American men have reportedly lost interest in military service as they increasingly withdraw from society more broadly, driving the persistent shortfalls in US Army recruiting and raising the nation's reliance on female troops.

Male enlistment has plunged by 35% in the past decade, dropping from around 58,000 in 2013 to 37,700 last year, reported on Friday, citing US Army recruiting data. At the same time, female enlistment has held steady at around 10,000 recruits each year.

Declines in the number of men who are willing to sign up for military service have left the Army unable to meet its recruiting quotas. The largest US military branch fell short of its targets for new troops by about 10,000 enlistments last year and by 15,000 in 2022. Other branches have had similar shortfalls. The Army reduced its enlistment target by 10,000 troops this year, aiming for 55,000.
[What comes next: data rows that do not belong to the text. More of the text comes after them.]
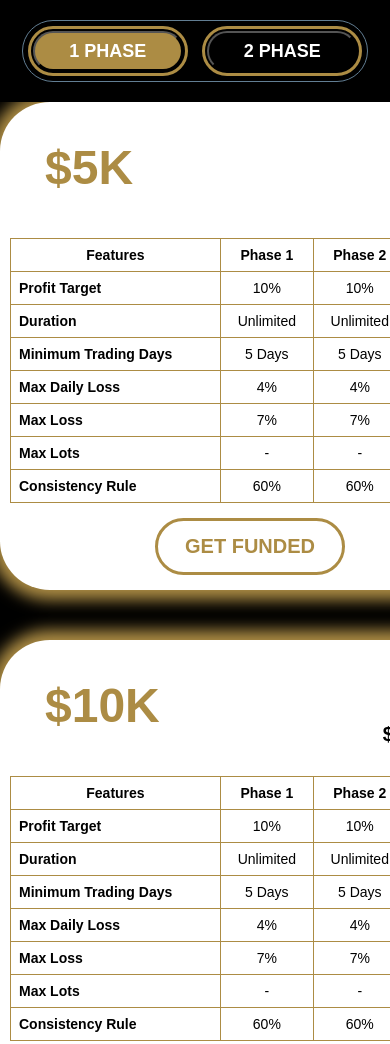
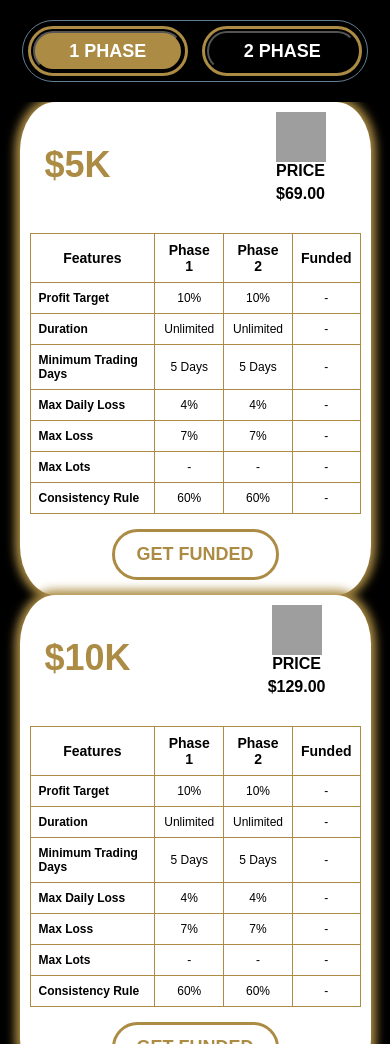
Before and after one commit to akaBesir004/project, a plain HTML site: page index.html in a window 390 px wide. Shown: the top 1044 px of the page. Drawn offline with Linux system fonts and the light colour scheme; grey boxes are pictures that could not be loaded.

Commit message:
responsive

```diff
--- a/index.html
+++ b/index.html
@@ -193,18 +193,47 @@ th {
 
 @media (max-width: 768px) {
     .card {
-        scroll-snap-align: center;
+        width: 90%; /* Reduce the width of cards on mobile */
+        margin: 0 auto; /* Center the cards */
+        box-shadow: 0 0 10px 5px #ac8c44; /* Adjust shadow for mobile */
     }
 
-     .phase-buttons button {
+    .phase-buttons button {
         font-size: 18px; /* Reduce font size */
         padding: 5px 15px; /* Adjust padding */
         width: 150px; /* Decrease width */
         height: 40px; /* Decrease height */
     }
 
+    .btn {
+        padding: 10px 20px; /* Adjust padding */
+        font-size: 18px; /* Decrease font size */
+        max-width: 100%; /* Allow button to fill available space */
+    }
+
+    .price {
+        font-size: 36px; /* Reduce price font size */
+        margin-left: 15px; /* Adjust margin for mobile */
+    }
+
+    .actual-price {
+        font-size: 16px; /* Reduce actual price font size */
+    }
+
+    .table-wrapper td {
+        font-size: 12px; /* Adjust table font size */
+    }
+
     .arrow {
-        display: none;
+        display: none; /* Hide arrows on mobile */
+    }
+
+    .phase-buttons button.active {
+        outline: 3px solid #ac8c44; /* Keep outline consistent */
+    }
+
+    .phase-buttons button:hover {
+        outline: 4px solid #AC8C44; /* Increase outline width on hover */
     }
 }
 
```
US Representative Matt Gaetz (R-Florida) and other conservative politicians have blamed the military's recruiting crisis on "woke ideology," emphasizing such criteria as race, gender and sexual orientation at the expense of readiness to fight wars. The latest Reagan National Defense Survey, released in November, showed that only 46% of Americans have a "great deal" of trust in their nation's military, down from 70% in 2018. About half of respondents cited "woke" practices as a reason for declining confidence.

However, the report noted that beyond cultural issues, experts pointed to broader issues with American men, including a "national crisis of masculinity." Rates of suicide and drug overdoses have risen, while men have become less likely to attend college or build a career. In fact, the media outlet said, US men are "slowly disappearing from the general workforce."
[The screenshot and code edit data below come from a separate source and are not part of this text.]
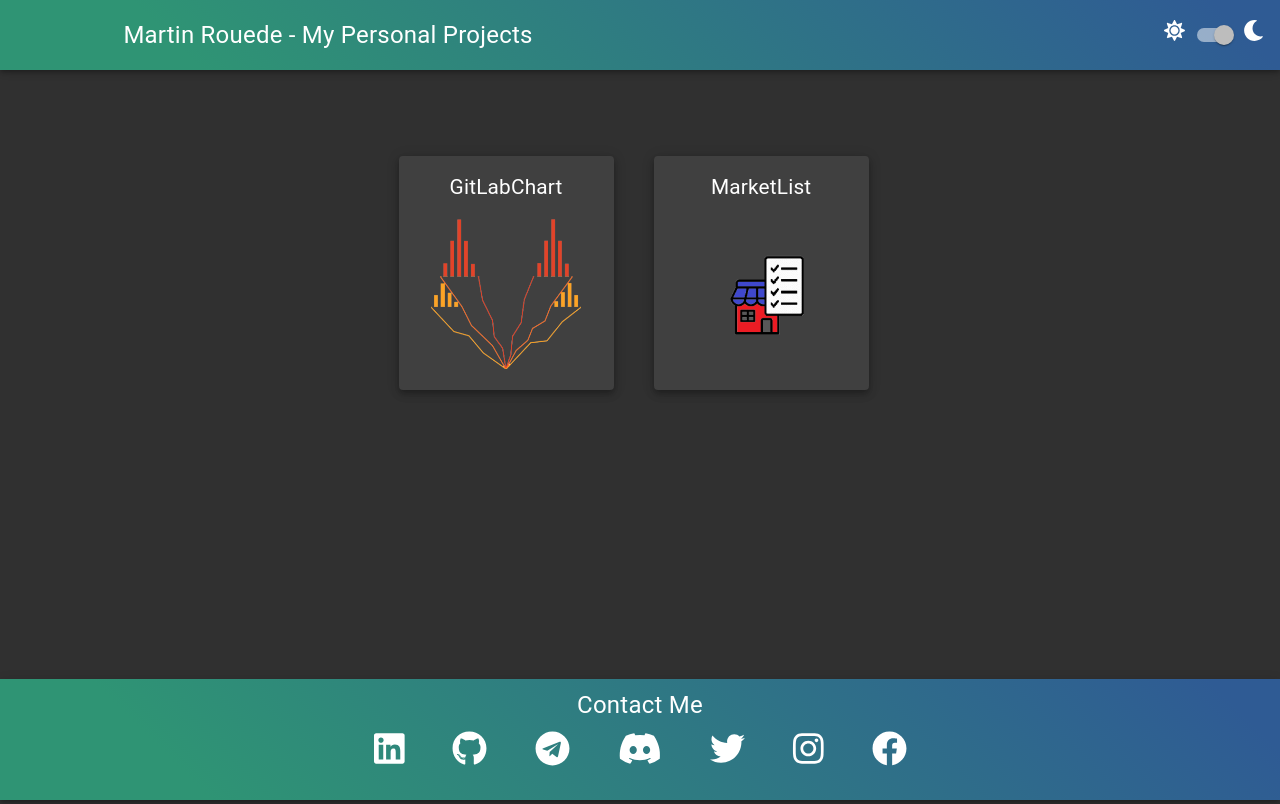
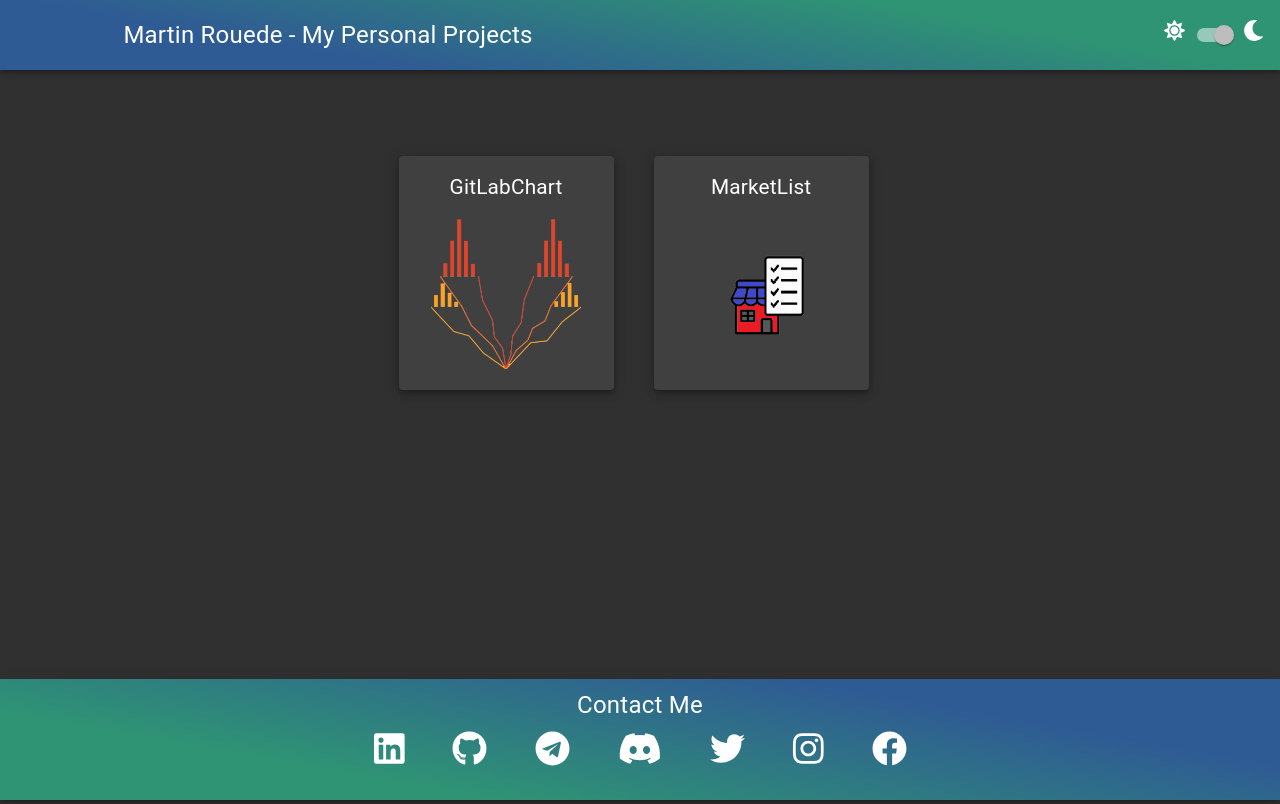
Before and after one commit to martinrouede/portfolio, a React (Create React App) app: page / in a window 1280 px wide. Built offline with nearby package versions, Linux system fonts and the light colour scheme.

Commit message:
se mejora el gradiente

```diff
--- a/src/components/Contacts.jsx
+++ b/src/components/Contacts.jsx
@@ -19,9 +19,9 @@ const useStyles = makeStyles((theme) => ({
         bottom: 0,
         padding: theme.spacing(1),
         background: theme.palette.type === 'dark' ?
-            `linear-gradient(45deg, ${theme.palette.secondary.dark} 15%, ${theme.palette.primary.dark} 95%)`
+            `linear-gradient(10deg, ${theme.palette.secondary.dark} 25%, ${theme.palette.primary.dark} 75%)`
             :
-            `linear-gradient(45deg, ${theme.palette.secondary.light} 15%, ${theme.palette.primary.light} 95%)`,
+            `linear-gradient(10deg, ${theme.palette.secondary.light} 25%, ${theme.palette.primary.light} 75%)`,
         color: theme.palette.text.primary,
     },
     title: {
--- a/src/components/Header.jsx
+++ b/src/components/Header.jsx
@@ -13,9 +13,9 @@ const useStyles = makeStyles((theme) => ({
         justifyContent: 'center',
         padding: theme.spacing(2),
         background: theme.palette.type === 'dark' ?
-            `linear-gradient(45deg, ${theme.palette.secondary.dark} 15%, ${theme.palette.primary.dark} 95%)`
-            :
-            `linear-gradient(45deg, ${theme.palette.secondary.light} 15%, ${theme.palette.primary.light} 95%)`,
+        `linear-gradient(10deg, ${theme.palette.primary.dark} 25%, ${theme.palette.secondary.dark} 75%)`
+        :
+        `linear-gradient(10deg, ${theme.palette.primary.light} 25%, ${theme.palette.secondary.light} 75%)`,
         color: theme.palette.text.primary,
     },
     title: {
```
The trend "goes way beyond military recruitment," said Ronald Levant, an Ohio psychology professor and former president of the American Psychological Association. "It really has to do with social change. I think there is an amotivational syndrome that seems to permeate a lot of young men today. They're just not motivated to do very much."

Just 64.9% of US men held a job as of last month, down from a peak of over 84% in the 1950s, according to the federal Bureau of Labor Statistics. Over the same period, female participation in the labor force has nearly doubled, to 55.4%.
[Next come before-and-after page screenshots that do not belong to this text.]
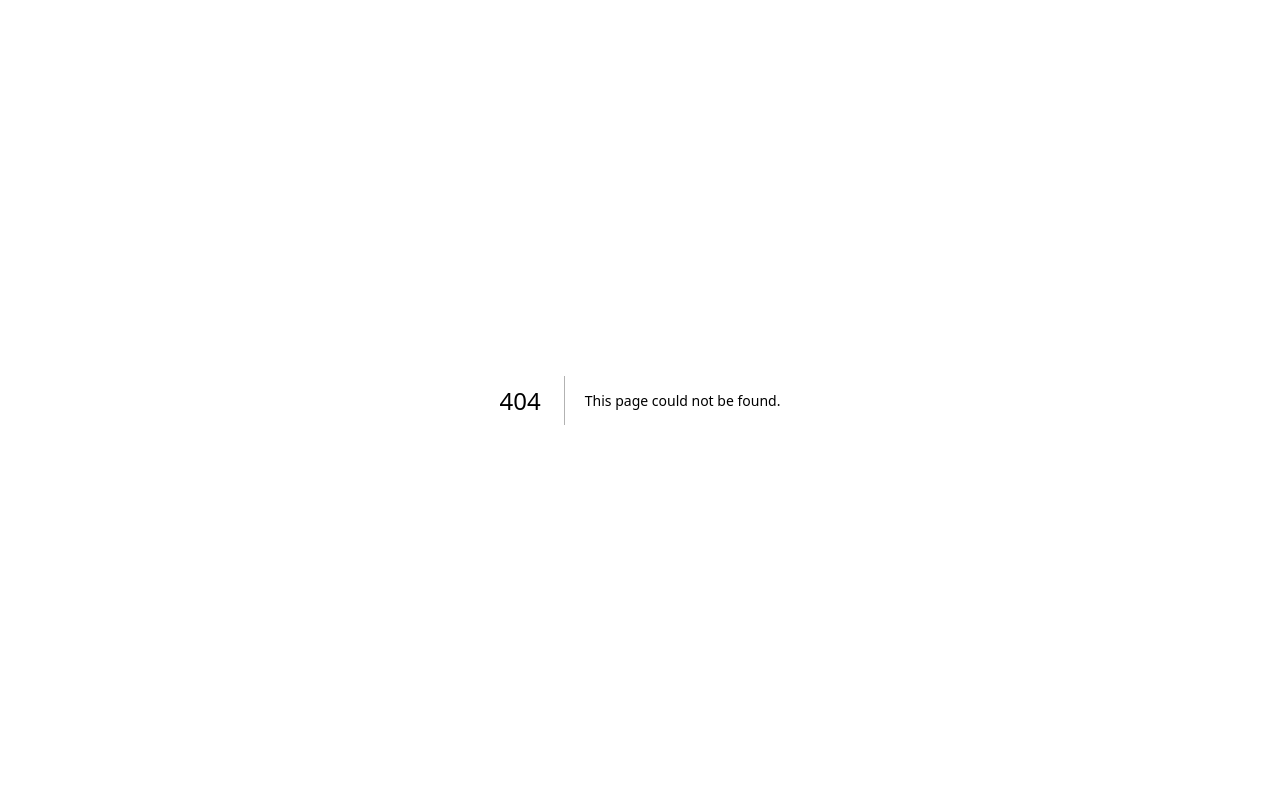
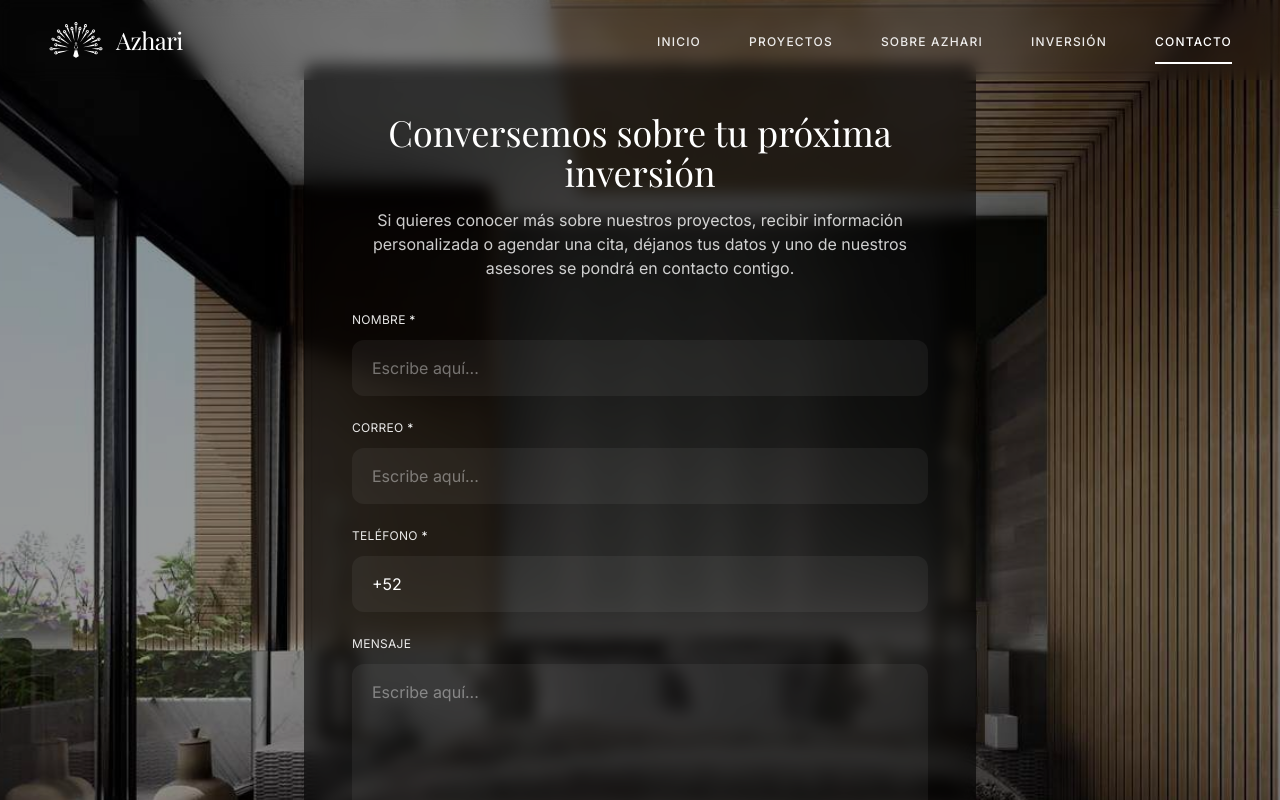
Before and after one commit to AlanNieves/Torre-Azhari, a Next.js app in the folder frontend/: page /contacto in a window 1280 px wide. Before the commit this address had no page. Shown: the top 800 px of the page. Built offline with nearby package versions, Linux system fonts and the light colour scheme; no server answers; a web font is replaced by a local one.

Commit message:
Add contact page with hero and compact form

```diff
--- /dev/null
+++ b/frontend/src/app/contacto/components/ContactHero.tsx
@@ -0,0 +1,48 @@
+"use client";
+
+import { motion } from "framer-motion";
+import LeadForm from "@/shared/LeadForm";
+
+export default function ContactHero() {
+  return (
+    <section className="relative min-h-[calc(100vh-80px)] w-full">
+      {/* Background Image */}
+      <div className="absolute inset-0 z-0">
+        <div
+          className="h-full w-full bg-cover bg-center bg-no-repeat"
+          style={{
+            backgroundImage: "url('/images/img147.jpg')",
+          }}
+        >
+          {/* Overlay oscuro para mejorar la legibilidad */}
+          <div className="absolute inset-0 bg-black/40" />
+        </div>
+      </div>
+
+      {/* Content Container */}
+      <div className="relative z-10 flex min-h-[calc(100vh-80px)] items-center justify-center px-6 py-16">
+        <motion.div
+          initial={{ opacity: 0, y: 30 }}
+          animate={{ opacity: 1, y: 0 }}
+          transition={{ duration: 0.8 }}
+          className="w-full max-w-2xl"
+        >
+          {/* Form with transparent background */}
+          <div className="rounded-lg bg-black/60 p-8 backdrop-blur-sm lg:p-12">
+            <h1 className="mb-4 text-center font-serif text-3xl font-light text-white lg:text-4xl">
+              Conversemos sobre tu próxima inversión
+            </h1>
+
+            <p className="mb-8 text-center text-sm text-white/80 lg:text-base">
+              Si quieres conocer más sobre nuestros proyectos, recibir información personalizada o agendar una cita,
+              déjanos tus datos y uno de nuestros asesores se pondrá en contacto contigo.
+            </p>
+
+            {/* Form Component */}
+            <LeadForm isCompact />
+          </div>
+        </motion.div>
+      </div>
+    </section>
+  );
+}
--- /dev/null
+++ b/frontend/src/app/contacto/page.tsx
@@ -0,0 +1,26 @@
+// src/app/contacto/page.tsx
+
+import type { Metadata } from 'next';
+import ContactHero from './components/ContactHero';
+
+export const metadata: Metadata = {
+  title: 'Contacto | Azhari Desarrollos',
+  description:
+    'Conversemos sobre tu próxima inversión. Contáctanos para recibir información personalizada sobre nuestros proyectos inmobiliarios.',
+  alternates: {
+    canonical: '/contacto',
+  },
+  openGraph: {
+    title: 'Contacto | Azhari Desarrollos',
+    description: 'Agenda una cita y conoce más sobre nuestros desarrollos inmobiliarios.',
+    url: '/contacto',
+  },
+};
+
+export default function ContactoPage() {
+  return (
+    <main className="bg-[#1e1e1e]">
+      <ContactHero />
+    </main>
+  );
+}
--- a/frontend/src/shared/LeadForm.tsx
+++ b/frontend/src/shared/LeadForm.tsx
@@ -37,7 +37,11 @@ function sanitizePhone(v: string) {
   return s.replace(/[^\d+]/g, "").slice(0, 20);
 }
 
-export default function LeadForm() {
+type LeadFormProps = {
+  isCompact?: boolean;
+};
+
+export default function LeadForm({ isCompact = false }: LeadFormProps) {
   const [values, setValues] = useState<LeadFormValues>(initialValues);
   const [state, setState] = useState<FormState>("idle");
   const [errorMsg, setErrorMsg] = useState<string>("");
@@ -94,17 +98,8 @@ export default function LeadForm() {
     }
   }
 
-  return (
-    <div className="relative overflow-hidden bg-[#1e1e1e] px-6 py-16 sm:px-8 sm:py-24">
-      <div className="mx-auto max-w-2xl">
-        <h2 className="font-serif text-3xl tracking-tight text-white sm:text-4xl lg:text-[2.5rem]">
-          Conversemos sobre tu próxima inversión
-        </h2>
-        <p className="mt-4 text-base leading-relaxed text-white/70">
-          Si quieres conocer más sobre nuestros proyectos, recibir información personalizada o agendar una cita, déjanos tus datos y uno de nuestros asesores se pondrá en contacto contigo.
-        </p>
-
-        <form onSubmit={onSubmit} className="mt-8 grid gap-6">
+  const formContent = (
+    <form onSubmit={onSubmit} className="mt-8 grid gap-6">
           <Field
             label="NOMBRE"
             placeholder="Escribe aquí..."
@@ -210,6 +205,22 @@ export default function LeadForm() {
             Al enviar este formulario, acepta que almacenemos sus datos para gestionar su consulta.
           </p>
         </form>
+  );
+
+  if (isCompact) {
+    return formContent;
+  }
+
+  return (
+    <div className="relative overflow-hidden bg-[#1e1e1e] px-6 py-16 sm:px-8 sm:py-24">
+      <div className="mx-auto max-w-2xl">
+        <h2 className="font-serif text-3xl tracking-tight text-white sm:text-4xl lg:text-[2.5rem]">
+          Conversemos sobre tu próxima inversión
+        </h2>
+        <p className="mt-4 text-base leading-relaxed text-white/70">
+          Si quieres conocer más sobre nuestros proyectos, recibir información personalizada o agendar una cita, déjanos tus datos y uno de nuestros asesores se pondrá en contacto contigo.
+        </p>
+        {formContent}
       </div>
     </div>
   );
```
US Army demographic data shows that the military has become less male and less white in recent years. The active-duty force was 84.4% male in 2023, down from 86.4% a decade earlier. Whites accounted for 53.5% of the troops last year, down from 61.7% in 2011.